**Problem description:**
Could you find every line in the entries below that holds the word "Local" and copy it?

§ §

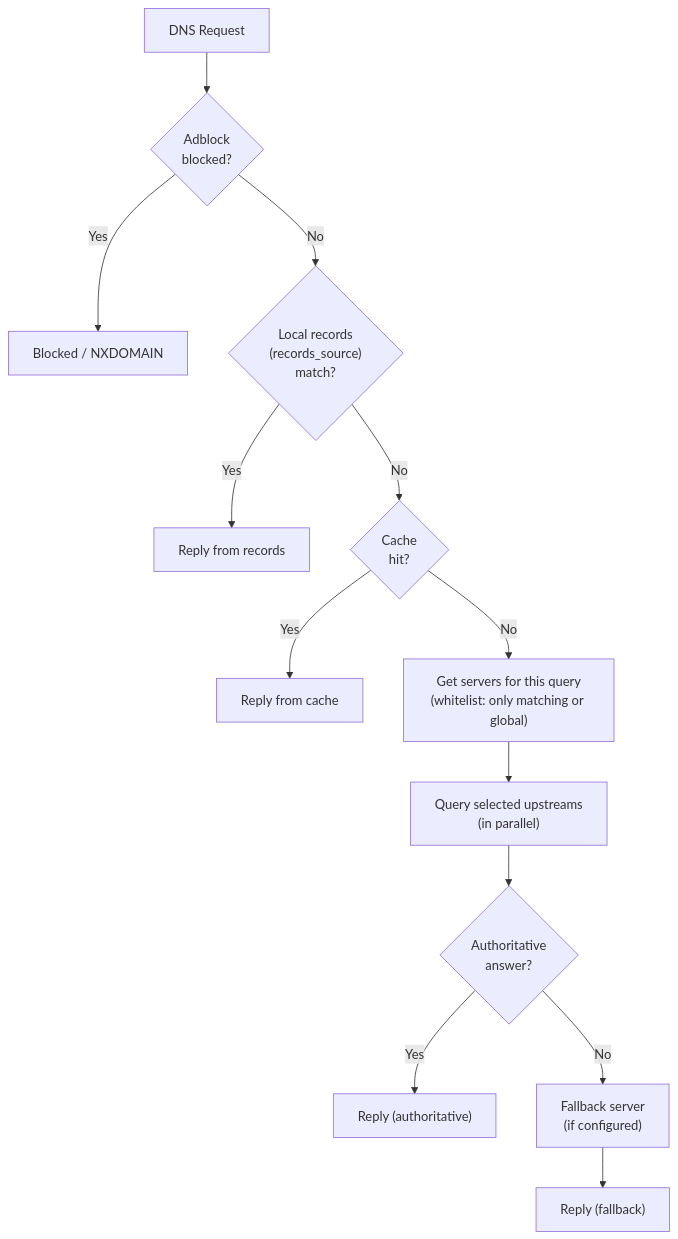
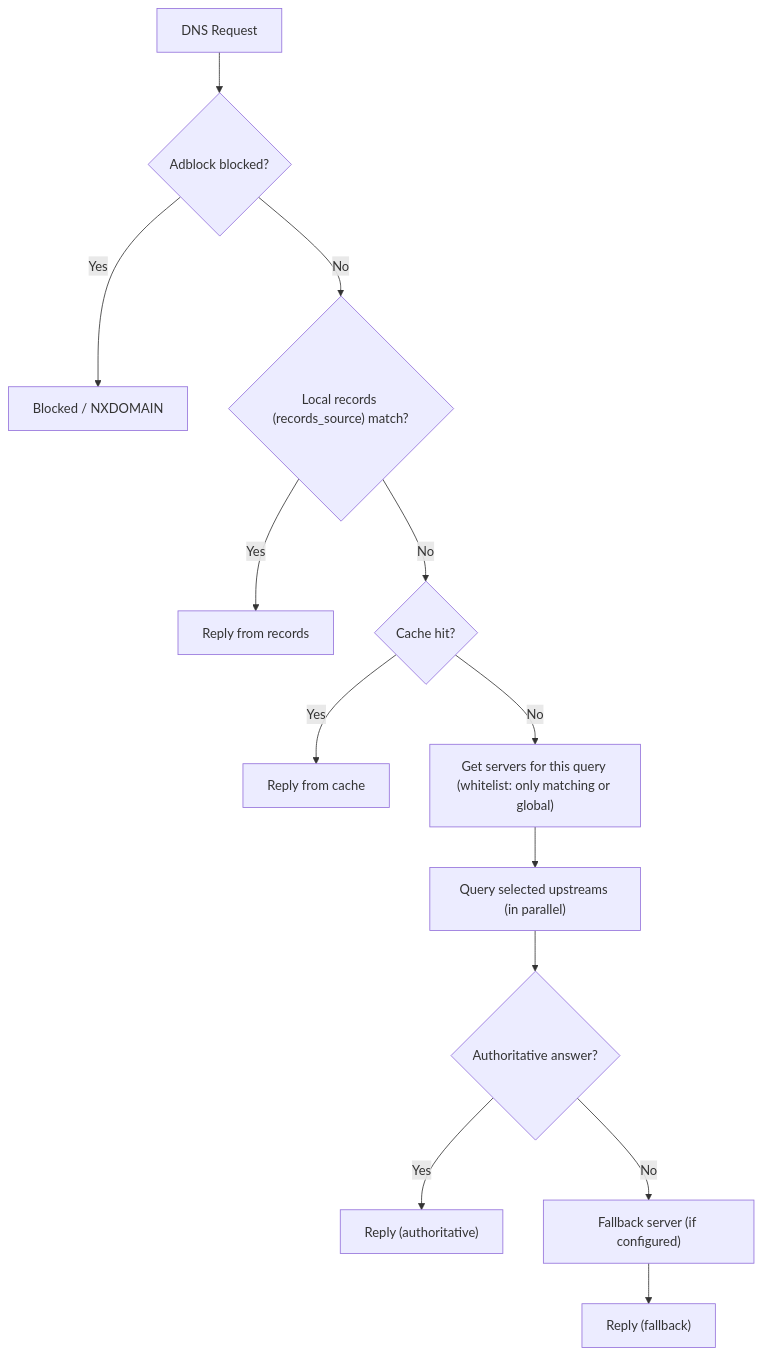
The diagram in README.md (network-plane/dnsplane), drawn with Mermaid before and after one commit.

Commit message:
new lines dont show, removeing them

````diff
--- a/README.md
+++ b/README.md
@@ -18,16 +18,16 @@
 ```mermaid
 flowchart TD
     REQ["DNS Request"]
-    REQ --> ADBLOCK{"Adblock\nblocked?"}
+    REQ --> ADBLOCK{"Adblock blocked?"}
     ADBLOCK -->|Yes| BLOCK["Blocked / NXDOMAIN"]
-    ADBLOCK -->|No| RECORDS{"Local records\n(records_source)\nmatch?"}
+    ADBLOCK -->|No| RECORDS{"Local records (records_source) match?"}
     RECORDS -->|Yes| REPLY_R["Reply from records"]
-    RECORDS -->|No| CACHE{"Cache\nhit?"}
+    RECORDS -->|No| CACHE{"Cache hit?"}
     CACHE -->|Yes| REPLY_C["Reply from cache"]
-    CACHE -->|No| SELECT["Get servers for this query\n(whitelist: only matching or global)"]
-    SELECT --> UPSTREAM["Query selected upstreams\n(in parallel)"]
-    UPSTREAM --> AUTH{"Authoritative\nanswer?"}
+    CACHE -->|No| SELECT["Get servers for this query (whitelist: only matching or global)"]
+    SELECT --> UPSTREAM["Query selected upstreams (in parallel)"]
+    UPSTREAM --> AUTH{"Authoritative answer?"}
     AUTH -->|Yes| REPLY_A["Reply (authoritative)"]
-    AUTH -->|No| FALLBACK["Fallback server\n(if configured)"]
+    AUTH -->|No| FALLBACK["Fallback server (if configured)"]
     FALLBACK --> REPLY_F["Reply (fallback)"]
 ```
````
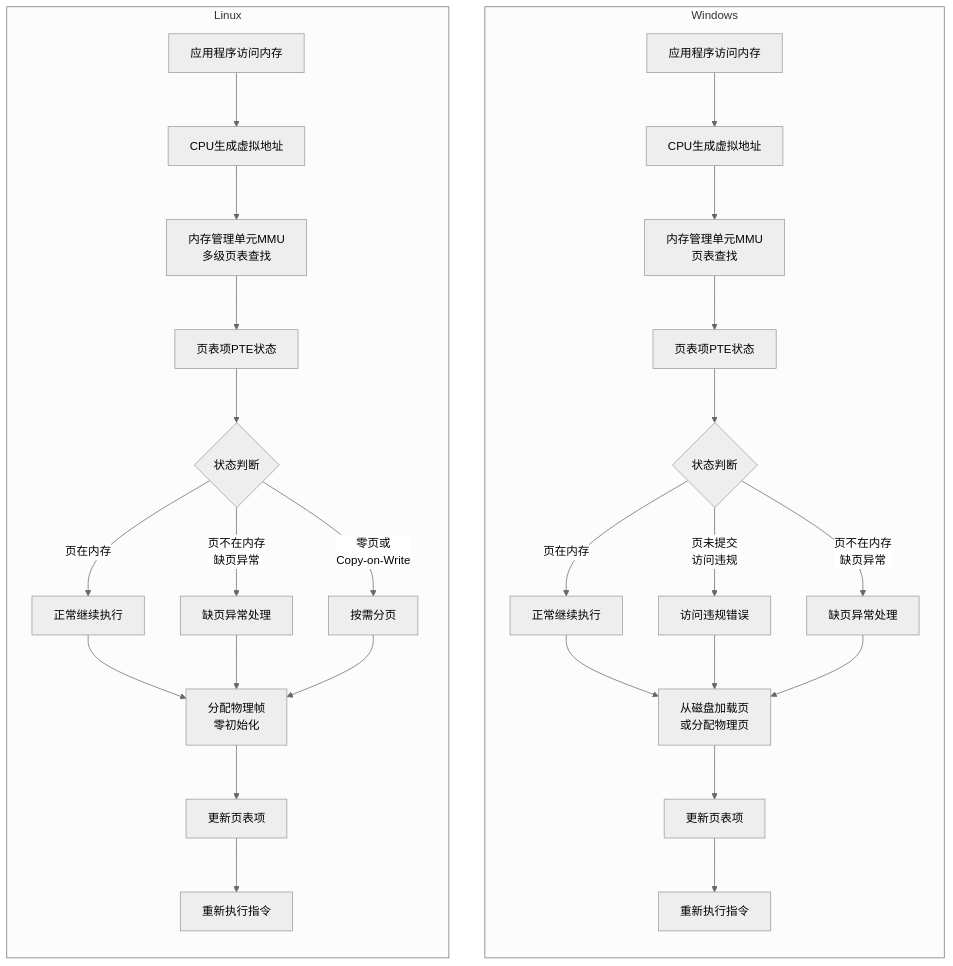
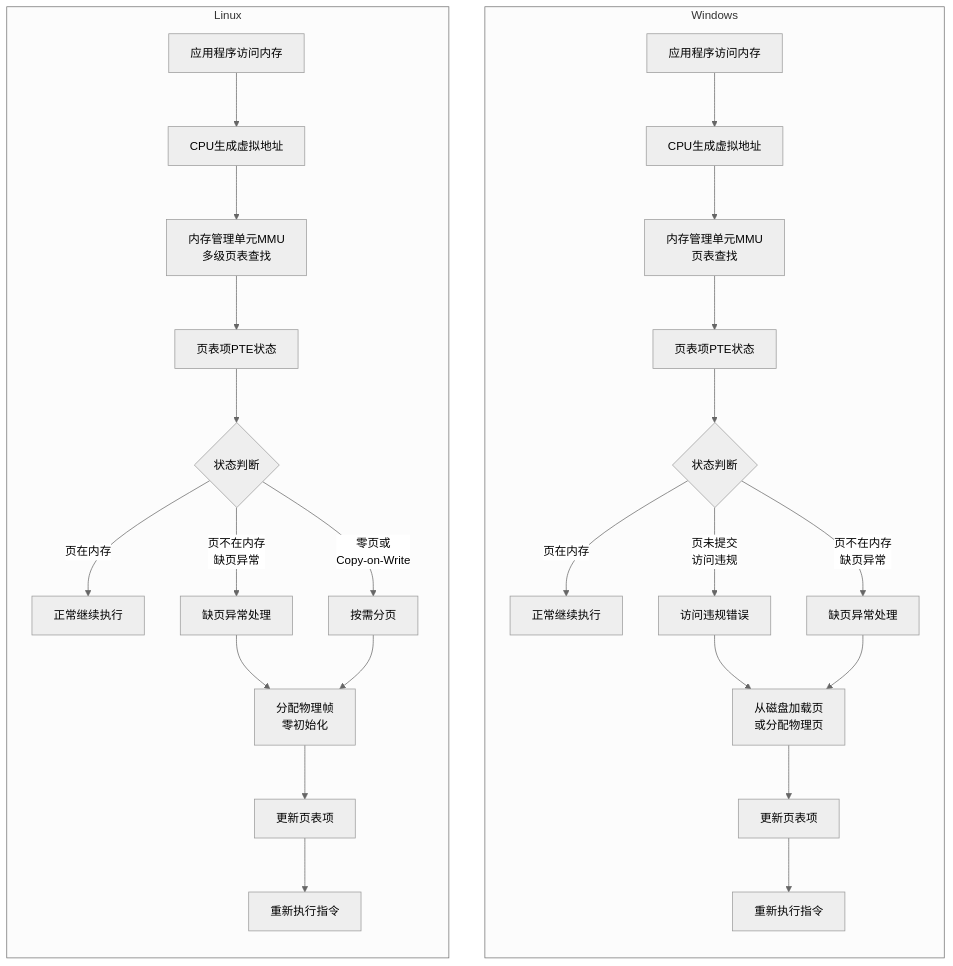
One commit to hemy08/hemynotes changed the second of 8 diagrams in docs/010-计算机/060_存储系统/008-系统内存管理.md. Above: the diagram before and after it, drawn with Mermaid (neutral theme). The commit also changed other lines of this file, not shown here.

````diff
--- a/docs/010-计算机/060_存储系统/008-系统内存管理.md
+++ b/docs/010-计算机/060_存储系统/008-系统内存管理.md
@@ -142,34 +142,32 @@
 ```mermaid
 flowchart TD
     subgraph Windows [Windows]
 		direction TB
         A1[应用程序访问内存] --> B1[CPU生成虚拟地址]
         B1 --> C1[内存管理单元MMU<br/>页表查找]
         C1 --> D1[页表项PTE状态]
         D1 --> E1{状态判断}
         E1 -->|页在内存| F1[正常继续执行]
         E1 -->|页不在内存<br/>缺页异常| G1[缺页异常处理]
         E1 -->|页未提交<br/>访问违规| H1[访问违规错误]
-        F1 --> I1
         H1 --> I1
         G1 --> I1[从磁盘加载页<br/>或分配物理页]
         I1 --> J1[更新页表项]
         J1 --> K1[重新执行指令]
     end
 
     subgraph Linux [Linux]
 		direction TB
         A2[应用程序访问内存] --> B2[CPU生成虚拟地址]
         B2 --> C2[内存管理单元MMU<br/>多级页表查找]
         C2 --> D2[页表项PTE状态]
         D2 --> E2{状态判断}
         E2 -->|页在内存| F2[正常继续执行]
         E2 -->|页不在内存<br/>缺页异常| G2[缺页异常处理]
         E2 -->|零页或<br/>Copy-on-Write| H2[按需分页]
-        F2 --> I2
         G2 --> I2[分配物理帧<br/>零初始化]
         H2 --> I2
         I2 --> J2[更新页表项]
         J2 --> K2[重新执行指令]
     end
 ```
````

§ §

**Your solution:**
-    ADBLOCK -->|No| RECORDS{"Local records\n(records_source)\nmatch?"}
+    ADBLOCK -->|No| RECORDS{"Local records (records_source) match?"}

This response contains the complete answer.